======== MATERIAL TO PROCESS

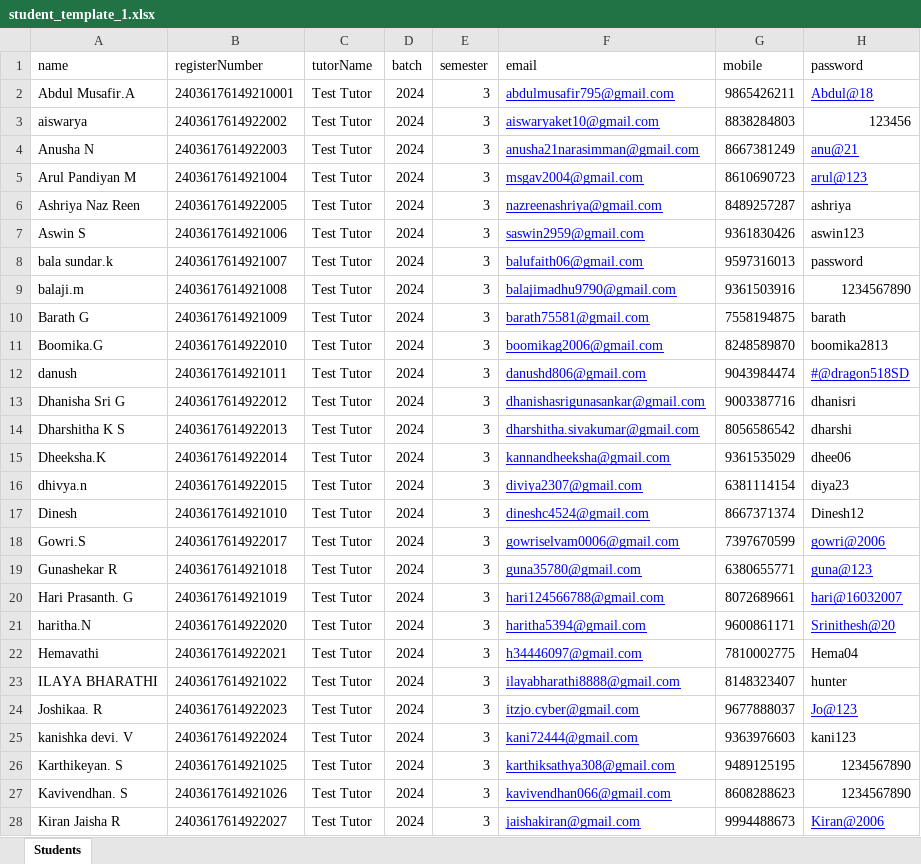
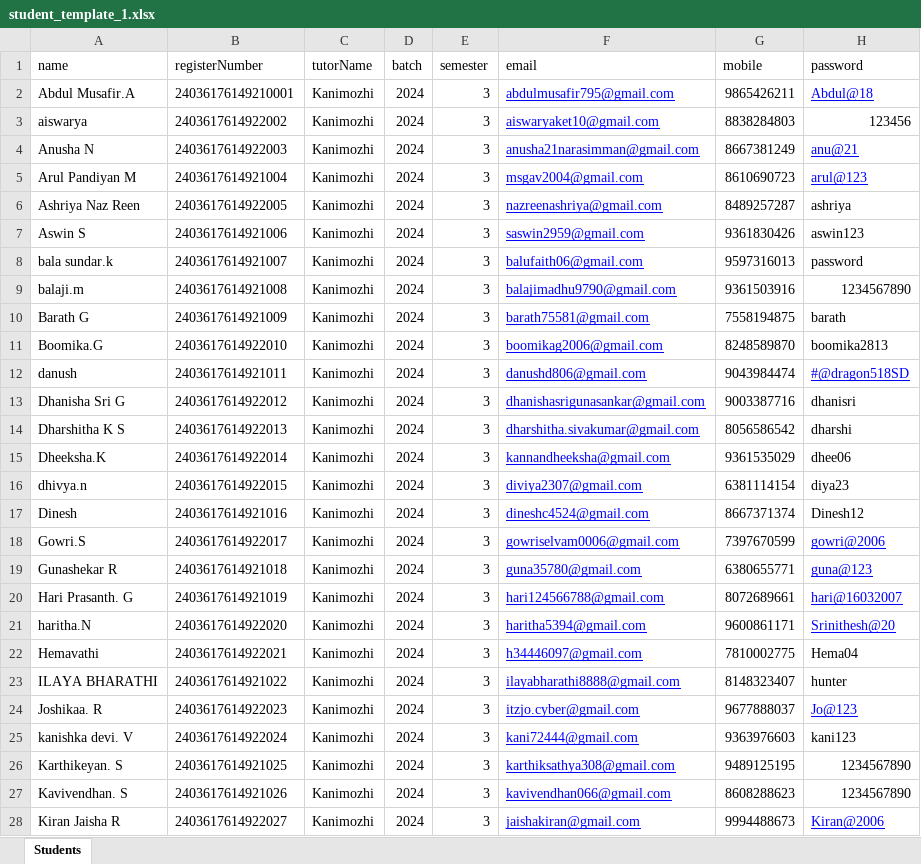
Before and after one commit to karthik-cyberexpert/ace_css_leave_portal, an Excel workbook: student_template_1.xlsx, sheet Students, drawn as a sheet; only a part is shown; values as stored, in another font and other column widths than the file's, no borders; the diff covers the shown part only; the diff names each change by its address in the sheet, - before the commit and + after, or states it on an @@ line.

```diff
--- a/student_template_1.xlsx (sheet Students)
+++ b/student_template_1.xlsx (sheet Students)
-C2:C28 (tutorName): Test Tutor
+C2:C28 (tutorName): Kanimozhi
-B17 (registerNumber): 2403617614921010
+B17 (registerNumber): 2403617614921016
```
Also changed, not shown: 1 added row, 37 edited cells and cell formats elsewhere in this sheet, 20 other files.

================

Leaving out the pictures, output each line above exactly as it is.

→ RESULT:
Before and after one commit to karthik-cyberexpert/ace_css_leave_portal, an Excel workbook: student_template_1.xlsx, sheet Students, drawn as a sheet; only a part is shown; values as stored, in another font and other column widths than the file's, no borders; the diff covers the shown part only; the diff names each change by its address in the sheet, - before the commit and + after, or states it on an @@ line.

```diff
--- a/student_template_1.xlsx (sheet Students)
+++ b/student_template_1.xlsx (sheet Students)
-C2:C28 (tutorName): Test Tutor
+C2:C28 (tutorName): Kanimozhi
-B17 (registerNumber): 2403617614921010
+B17 (registerNumber): 2403617614921016
```
Also changed, not shown: 1 added row, 37 edited cells and cell formats elsewhere in this sheet, 20 other files.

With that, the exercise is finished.